I never quarrelled with them because they grazed more stook than they were entitled to, but because they persisted in putting their cattle in my enclosed purchased paddock; and off the purchased land only I impounded them, which led to an action being brought against me, terminating in my favour.

My brother's is a hard case, but mine is one of greater lose and greater wrong.

A portion of his run was left him - mine was wholly reserved; 2400 acres only have been selected on his run, 3486 on mine.

He had a brief notice that free-selection would take place on his run; suddenly and secretly, though some private information afforded a few interested parties, large portions of my run were taken up, even before I could possibly be aware, through any ordinary channel, it was open for free selection.

Mr. Vyner states that the land on Gocup is best suited for pastoral purposes, and he is fully borne out by the fact that, out of 4000 acres free-selected not 200 are under cultivation; nor from its flooded nature can much more than double that quantity ever be devoted to agriculture.

The free-selectors use the land to fatten their cattle, and I have been a daily witness to the dogging of my stock off the very land that I had paid to have artificially grassed.

The power thus covertly to ruin a private individual is a matter for public consideration, and this I must beg you to accept as my excuse for trespassing so materially on your valuable columns

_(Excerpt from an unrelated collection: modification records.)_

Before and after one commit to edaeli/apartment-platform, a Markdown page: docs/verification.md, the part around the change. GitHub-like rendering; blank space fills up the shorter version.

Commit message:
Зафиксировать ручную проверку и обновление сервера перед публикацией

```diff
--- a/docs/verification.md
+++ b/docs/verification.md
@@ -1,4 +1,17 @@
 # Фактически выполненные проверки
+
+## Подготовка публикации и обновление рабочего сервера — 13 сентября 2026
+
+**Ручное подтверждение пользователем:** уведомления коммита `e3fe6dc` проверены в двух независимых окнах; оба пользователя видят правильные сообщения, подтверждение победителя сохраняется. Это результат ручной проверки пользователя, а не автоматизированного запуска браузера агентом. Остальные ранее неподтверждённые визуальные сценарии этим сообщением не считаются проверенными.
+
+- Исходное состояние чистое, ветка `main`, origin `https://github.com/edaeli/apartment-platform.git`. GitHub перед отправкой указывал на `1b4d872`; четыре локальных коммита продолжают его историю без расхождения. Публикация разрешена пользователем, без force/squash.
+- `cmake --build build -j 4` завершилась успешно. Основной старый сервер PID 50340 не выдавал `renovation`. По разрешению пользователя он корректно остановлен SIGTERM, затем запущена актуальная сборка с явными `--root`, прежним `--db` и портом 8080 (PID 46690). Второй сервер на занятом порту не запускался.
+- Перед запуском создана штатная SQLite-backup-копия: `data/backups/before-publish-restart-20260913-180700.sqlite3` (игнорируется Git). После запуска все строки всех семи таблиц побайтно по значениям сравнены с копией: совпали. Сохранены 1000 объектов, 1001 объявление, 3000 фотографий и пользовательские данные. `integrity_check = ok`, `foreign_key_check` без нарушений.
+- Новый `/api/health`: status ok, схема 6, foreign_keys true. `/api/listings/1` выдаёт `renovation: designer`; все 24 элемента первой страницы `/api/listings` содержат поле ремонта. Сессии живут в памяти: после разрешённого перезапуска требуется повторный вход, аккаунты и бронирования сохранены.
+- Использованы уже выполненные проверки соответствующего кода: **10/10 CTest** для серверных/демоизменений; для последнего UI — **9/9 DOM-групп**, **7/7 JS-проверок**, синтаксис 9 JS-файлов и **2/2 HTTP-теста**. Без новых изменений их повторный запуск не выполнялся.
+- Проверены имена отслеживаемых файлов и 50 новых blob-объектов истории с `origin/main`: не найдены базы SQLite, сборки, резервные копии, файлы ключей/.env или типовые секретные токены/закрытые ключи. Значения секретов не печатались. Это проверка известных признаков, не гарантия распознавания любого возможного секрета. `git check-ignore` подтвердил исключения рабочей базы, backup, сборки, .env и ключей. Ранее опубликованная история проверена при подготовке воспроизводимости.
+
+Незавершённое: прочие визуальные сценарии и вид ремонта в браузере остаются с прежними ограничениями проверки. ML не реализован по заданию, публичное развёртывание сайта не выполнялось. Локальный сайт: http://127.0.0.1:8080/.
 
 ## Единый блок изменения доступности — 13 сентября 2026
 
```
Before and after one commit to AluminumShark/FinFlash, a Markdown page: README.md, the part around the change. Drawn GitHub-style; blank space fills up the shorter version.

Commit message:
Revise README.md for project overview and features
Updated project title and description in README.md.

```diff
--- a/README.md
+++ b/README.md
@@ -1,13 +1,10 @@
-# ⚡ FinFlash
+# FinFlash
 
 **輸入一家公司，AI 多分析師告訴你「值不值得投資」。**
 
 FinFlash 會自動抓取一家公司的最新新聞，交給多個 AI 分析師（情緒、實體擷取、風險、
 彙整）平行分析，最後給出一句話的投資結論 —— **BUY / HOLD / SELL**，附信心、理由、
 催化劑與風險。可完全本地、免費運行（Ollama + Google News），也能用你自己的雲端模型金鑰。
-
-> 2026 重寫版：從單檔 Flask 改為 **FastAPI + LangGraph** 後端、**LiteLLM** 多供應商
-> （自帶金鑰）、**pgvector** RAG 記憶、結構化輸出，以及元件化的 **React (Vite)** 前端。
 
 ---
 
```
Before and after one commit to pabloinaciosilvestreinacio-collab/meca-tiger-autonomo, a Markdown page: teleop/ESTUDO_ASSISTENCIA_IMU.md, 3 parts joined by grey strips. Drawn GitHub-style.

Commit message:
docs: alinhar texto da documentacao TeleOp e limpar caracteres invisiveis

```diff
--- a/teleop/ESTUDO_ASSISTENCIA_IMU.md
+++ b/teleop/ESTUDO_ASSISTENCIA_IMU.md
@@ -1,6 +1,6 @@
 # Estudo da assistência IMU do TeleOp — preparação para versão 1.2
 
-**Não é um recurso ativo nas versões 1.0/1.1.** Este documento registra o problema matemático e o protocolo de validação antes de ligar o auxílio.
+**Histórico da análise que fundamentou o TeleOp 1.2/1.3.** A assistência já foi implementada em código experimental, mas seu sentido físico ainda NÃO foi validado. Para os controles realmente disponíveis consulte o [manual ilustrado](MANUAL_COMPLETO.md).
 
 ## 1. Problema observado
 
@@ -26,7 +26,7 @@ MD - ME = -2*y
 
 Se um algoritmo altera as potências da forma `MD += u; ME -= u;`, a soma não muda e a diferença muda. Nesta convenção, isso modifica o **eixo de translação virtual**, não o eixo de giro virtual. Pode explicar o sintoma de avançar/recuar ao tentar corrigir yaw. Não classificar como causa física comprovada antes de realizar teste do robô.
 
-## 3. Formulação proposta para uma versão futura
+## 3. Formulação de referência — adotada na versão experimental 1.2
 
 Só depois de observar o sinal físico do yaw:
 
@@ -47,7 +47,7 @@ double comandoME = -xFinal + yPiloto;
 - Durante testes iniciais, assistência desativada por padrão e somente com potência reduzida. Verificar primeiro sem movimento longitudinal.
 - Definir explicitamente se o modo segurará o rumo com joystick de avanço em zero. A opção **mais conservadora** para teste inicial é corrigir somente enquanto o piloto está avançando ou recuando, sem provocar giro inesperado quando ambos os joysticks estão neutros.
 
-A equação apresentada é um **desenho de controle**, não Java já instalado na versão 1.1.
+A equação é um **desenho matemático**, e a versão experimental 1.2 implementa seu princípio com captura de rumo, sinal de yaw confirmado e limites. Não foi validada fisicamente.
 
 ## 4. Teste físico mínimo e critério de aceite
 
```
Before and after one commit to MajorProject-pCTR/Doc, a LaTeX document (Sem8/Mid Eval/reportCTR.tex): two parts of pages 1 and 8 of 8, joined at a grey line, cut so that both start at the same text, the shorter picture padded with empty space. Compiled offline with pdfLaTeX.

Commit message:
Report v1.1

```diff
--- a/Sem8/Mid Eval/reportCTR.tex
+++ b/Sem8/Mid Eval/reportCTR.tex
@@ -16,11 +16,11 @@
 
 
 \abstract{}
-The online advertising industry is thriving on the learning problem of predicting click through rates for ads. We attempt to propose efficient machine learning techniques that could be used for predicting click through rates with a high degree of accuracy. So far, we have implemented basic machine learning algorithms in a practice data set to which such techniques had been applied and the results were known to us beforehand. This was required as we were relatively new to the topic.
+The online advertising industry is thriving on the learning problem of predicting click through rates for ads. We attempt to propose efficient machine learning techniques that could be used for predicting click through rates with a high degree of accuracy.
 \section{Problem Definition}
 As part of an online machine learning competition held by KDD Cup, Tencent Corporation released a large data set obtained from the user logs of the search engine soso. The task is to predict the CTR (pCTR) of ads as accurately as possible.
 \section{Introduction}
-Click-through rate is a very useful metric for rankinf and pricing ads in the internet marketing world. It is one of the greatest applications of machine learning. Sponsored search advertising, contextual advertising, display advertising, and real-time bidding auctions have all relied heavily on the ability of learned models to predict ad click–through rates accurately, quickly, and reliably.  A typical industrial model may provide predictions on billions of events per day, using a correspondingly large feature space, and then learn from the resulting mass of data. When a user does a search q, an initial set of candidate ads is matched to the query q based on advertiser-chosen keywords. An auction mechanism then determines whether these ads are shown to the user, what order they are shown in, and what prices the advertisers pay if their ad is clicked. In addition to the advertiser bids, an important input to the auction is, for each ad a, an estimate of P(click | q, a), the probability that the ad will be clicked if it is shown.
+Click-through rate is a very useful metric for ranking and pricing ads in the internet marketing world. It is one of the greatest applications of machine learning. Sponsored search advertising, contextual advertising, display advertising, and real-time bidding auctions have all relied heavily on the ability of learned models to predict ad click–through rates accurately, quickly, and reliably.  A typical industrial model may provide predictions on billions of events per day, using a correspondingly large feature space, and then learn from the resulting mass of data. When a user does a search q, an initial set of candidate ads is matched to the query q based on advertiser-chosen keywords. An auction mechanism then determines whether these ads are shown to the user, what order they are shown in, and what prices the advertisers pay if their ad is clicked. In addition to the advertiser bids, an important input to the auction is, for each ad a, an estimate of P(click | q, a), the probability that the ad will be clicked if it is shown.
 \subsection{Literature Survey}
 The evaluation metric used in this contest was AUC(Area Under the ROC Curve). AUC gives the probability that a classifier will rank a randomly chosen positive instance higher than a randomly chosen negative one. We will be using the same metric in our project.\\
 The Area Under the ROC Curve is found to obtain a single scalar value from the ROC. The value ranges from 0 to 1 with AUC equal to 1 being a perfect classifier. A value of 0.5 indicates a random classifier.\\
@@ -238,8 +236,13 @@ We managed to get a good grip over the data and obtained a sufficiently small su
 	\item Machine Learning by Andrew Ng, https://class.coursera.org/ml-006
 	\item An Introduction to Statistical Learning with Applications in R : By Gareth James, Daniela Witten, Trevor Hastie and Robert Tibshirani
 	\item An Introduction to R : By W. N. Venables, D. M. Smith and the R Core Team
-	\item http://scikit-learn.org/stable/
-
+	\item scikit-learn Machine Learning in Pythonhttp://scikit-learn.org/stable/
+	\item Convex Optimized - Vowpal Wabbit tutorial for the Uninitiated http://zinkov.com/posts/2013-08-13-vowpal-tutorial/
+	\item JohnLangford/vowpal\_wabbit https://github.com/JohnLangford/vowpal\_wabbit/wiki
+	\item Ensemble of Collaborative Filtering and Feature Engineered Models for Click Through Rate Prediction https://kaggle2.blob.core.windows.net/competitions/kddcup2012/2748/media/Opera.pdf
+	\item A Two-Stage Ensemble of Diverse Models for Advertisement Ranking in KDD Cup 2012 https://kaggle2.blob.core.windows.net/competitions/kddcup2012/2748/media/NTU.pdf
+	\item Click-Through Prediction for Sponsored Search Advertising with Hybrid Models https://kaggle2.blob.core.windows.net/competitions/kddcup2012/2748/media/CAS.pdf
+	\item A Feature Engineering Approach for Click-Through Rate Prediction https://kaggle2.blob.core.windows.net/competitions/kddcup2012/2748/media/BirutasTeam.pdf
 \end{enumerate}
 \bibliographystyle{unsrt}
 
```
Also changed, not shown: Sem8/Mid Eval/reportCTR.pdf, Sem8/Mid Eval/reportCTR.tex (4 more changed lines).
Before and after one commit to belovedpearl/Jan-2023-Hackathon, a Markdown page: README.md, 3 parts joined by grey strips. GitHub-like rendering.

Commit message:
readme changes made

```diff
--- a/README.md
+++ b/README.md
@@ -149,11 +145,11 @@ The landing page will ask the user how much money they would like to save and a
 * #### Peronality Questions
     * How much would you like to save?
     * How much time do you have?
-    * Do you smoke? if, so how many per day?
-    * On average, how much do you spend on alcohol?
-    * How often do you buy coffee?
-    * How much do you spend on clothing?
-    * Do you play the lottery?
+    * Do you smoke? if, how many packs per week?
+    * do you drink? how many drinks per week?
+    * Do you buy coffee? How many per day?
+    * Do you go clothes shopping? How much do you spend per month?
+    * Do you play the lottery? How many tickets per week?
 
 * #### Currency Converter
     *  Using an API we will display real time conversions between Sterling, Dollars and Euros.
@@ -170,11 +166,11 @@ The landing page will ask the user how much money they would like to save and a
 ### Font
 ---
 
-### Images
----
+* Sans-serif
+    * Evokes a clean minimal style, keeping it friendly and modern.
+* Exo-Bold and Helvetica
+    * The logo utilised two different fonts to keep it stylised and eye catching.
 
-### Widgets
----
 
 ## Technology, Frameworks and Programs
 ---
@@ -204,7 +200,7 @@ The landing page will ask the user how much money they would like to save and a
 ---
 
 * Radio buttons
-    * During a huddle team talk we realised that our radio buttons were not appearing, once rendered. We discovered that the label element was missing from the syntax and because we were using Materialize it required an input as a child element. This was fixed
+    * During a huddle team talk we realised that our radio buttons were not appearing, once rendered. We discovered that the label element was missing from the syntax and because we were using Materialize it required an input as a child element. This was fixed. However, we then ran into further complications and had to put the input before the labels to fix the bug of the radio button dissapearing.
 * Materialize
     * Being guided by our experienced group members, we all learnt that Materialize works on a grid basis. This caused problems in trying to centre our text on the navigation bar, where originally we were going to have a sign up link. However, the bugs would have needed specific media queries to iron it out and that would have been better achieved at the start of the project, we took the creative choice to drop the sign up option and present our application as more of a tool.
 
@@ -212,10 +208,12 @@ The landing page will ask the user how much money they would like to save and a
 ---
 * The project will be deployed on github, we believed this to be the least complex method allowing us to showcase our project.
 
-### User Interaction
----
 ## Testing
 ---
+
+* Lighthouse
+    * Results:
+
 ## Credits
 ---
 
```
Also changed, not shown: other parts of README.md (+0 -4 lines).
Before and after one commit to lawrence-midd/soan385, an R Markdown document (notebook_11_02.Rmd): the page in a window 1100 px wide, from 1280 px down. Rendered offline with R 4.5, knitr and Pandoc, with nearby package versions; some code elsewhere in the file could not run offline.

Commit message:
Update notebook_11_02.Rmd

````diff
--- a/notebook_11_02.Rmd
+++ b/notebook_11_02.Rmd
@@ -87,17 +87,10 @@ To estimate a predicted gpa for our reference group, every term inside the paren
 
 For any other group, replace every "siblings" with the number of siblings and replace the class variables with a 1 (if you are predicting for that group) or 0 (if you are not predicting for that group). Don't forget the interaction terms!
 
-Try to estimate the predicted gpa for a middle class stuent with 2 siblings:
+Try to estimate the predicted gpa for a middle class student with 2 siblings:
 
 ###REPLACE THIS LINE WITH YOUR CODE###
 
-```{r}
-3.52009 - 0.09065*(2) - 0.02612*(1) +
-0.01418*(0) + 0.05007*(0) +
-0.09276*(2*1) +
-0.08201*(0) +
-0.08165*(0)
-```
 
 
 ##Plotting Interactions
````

I am, Sir, your obedient servant,

J. A. Broughton.

Gocup, Tumut, May l8.